State Auditor Beth Wood issued a devastating critique of North Carolina’s launch of a new Medicaid payment system Monday afternoon, saying the program was fraught with problems and the state still lacks “a comprehensive action plan” to solve the problems.
The audit was more criticism of the Department of Health and Human Services, which has been under scrutiny in the Pat McCrory administration. Secretary Aldona Wos has been criticized for some hires, and for problems with NCTracks, and defended her department’s performance in a General Assembly hearing Oct. 8.
In the audit, Wood reports:
- • Since going live, the NCTracks system has encountered more than 3,200 defects. More than 600 defects remain unresolved;
- • The Department has an inadequate framework for the timely resolution of NCTracks defects;
- • The state lacks a comprehensive action plan to address all NCTracks issues;
- • Federal and state government mandated changes have not been implemented within their target or mandatory implementation dates;
- • The state government “revolving door” creates a perception of bias or conflict of interest.

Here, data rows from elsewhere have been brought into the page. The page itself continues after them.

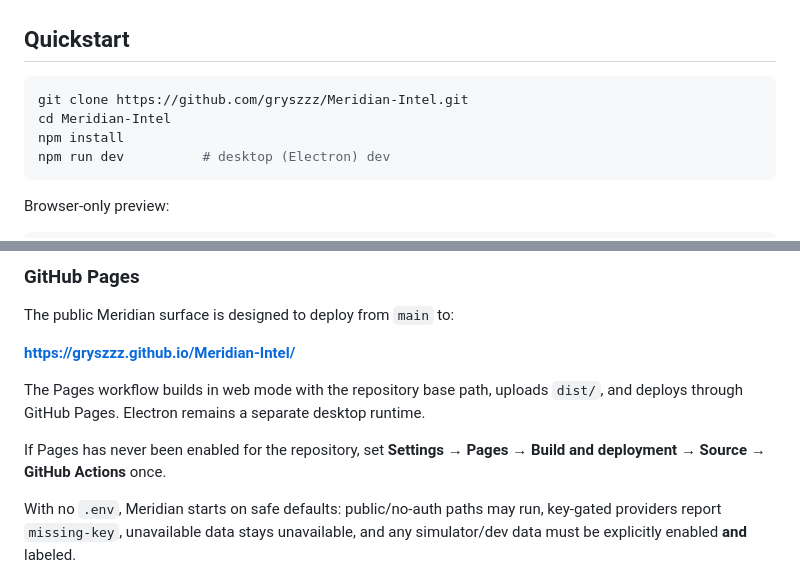
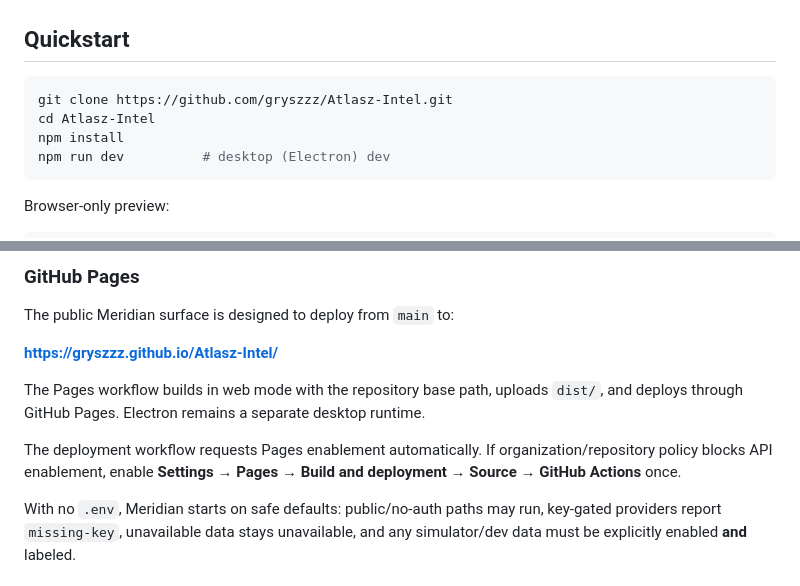
Before and after one commit to gryszzz/Atlasz-Intel, a Markdown page: README.md, 2 parts joined by grey strips. Rendered like a GitHub page.

Commit message:
docs: repair Meridian repository and Pages links

````diff
--- a/README.md
+++ b/README.md
@@ -228,8 +228,8 @@ LNG terminals · EIA refineries require pinned official URLs unless a trusted de
 ## Quickstart
 
 ```bash
-git clone https://github.com/gryszzz/Meridian-Intel.git
-cd Meridian-Intel
+git clone https://github.com/gryszzz/Atlasz-Intel.git
+cd Atlasz-Intel
 npm install
 npm run dev          # desktop (Electron) dev
 ```
@@ -250,11 +250,11 @@ npm run web:build
 
 The public Meridian surface is designed to deploy from `main` to:
 
-**https://gryszzz.github.io/Meridian-Intel/**
+**https://gryszzz.github.io/Atlasz-Intel/**
 
 The Pages workflow builds in web mode with the repository base path, uploads `dist/`, and deploys through GitHub Pages. Electron remains a separate desktop runtime.
 
-If Pages has never been enabled for the repository, set **Settings → Pages → Build and deployment → Source → GitHub Actions** once.
+The deployment workflow requests Pages enablement automatically. If organization/repository policy blocks API enablement, enable **Settings → Pages → Build and deployment → Source → GitHub Actions** once.
 
 With no `.env`, Meridian starts on safe defaults: public/no-auth paths may run, key-gated providers report `missing-key`, unavailable data stays unavailable, and any simulator/dev data must be explicitly enabled **and** labeled.
 
````
Also changed, not shown: other parts of README.md (+2 -2 lines).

The latter point is a reference to a former top state employee who went to work for CSC as the NCTracks executive account director.
NCTracks went live July 1 and is part of a $484 million contract that had been awarded to Computer Sciences Corporation in 2008. The State Auditor initiated the audit to keep the General Assembly informed on NCTracks’ progress.
The report said auditors found NCTracks defects are being resolved, but “the lack of formal goals to resolve defects in a timely manner” is a problem.
The report said there are also problems with inconsistent handling of callers to the Call Center.
In its formal response, DHHS said it had received favorable opinions from launching NCTracks on July 1. It also said there were fiscal and implementation concerns if the launch was pushed back.
DHHS said NCTracks had functioned better than industry average for such a large project, but said it still needed “to work diligently” to pay providers on time.
DHHS said it “has been managing NCTracks defects efficiently since go-live. Formal target response times are in place and defect metrics have been tracked.”
In a statement to the media, DHHS Chief Information Officer Joe Cooper said:
“NCTracks has processed 81 million claims and paid almost $4.5 billion to North Carolina healthcare providers, but it is clear that there is still work to do. While DHHS has a process in place for prioritizing and resolving issues with NCTracks and over 81 percent of all identified defects have been resolved, we thank the Auditor for her recommendations.
“It is important to note that the number of defects in NCTracks is significantly less than the industry average for a software system of its size and complexity, and do not affect the vast majority of providers. Our primary focus continues to be to make system improvements and to ensure that every provider is paid for the work they do.
“But if even one provider is impacted negatively, that’s one too many.”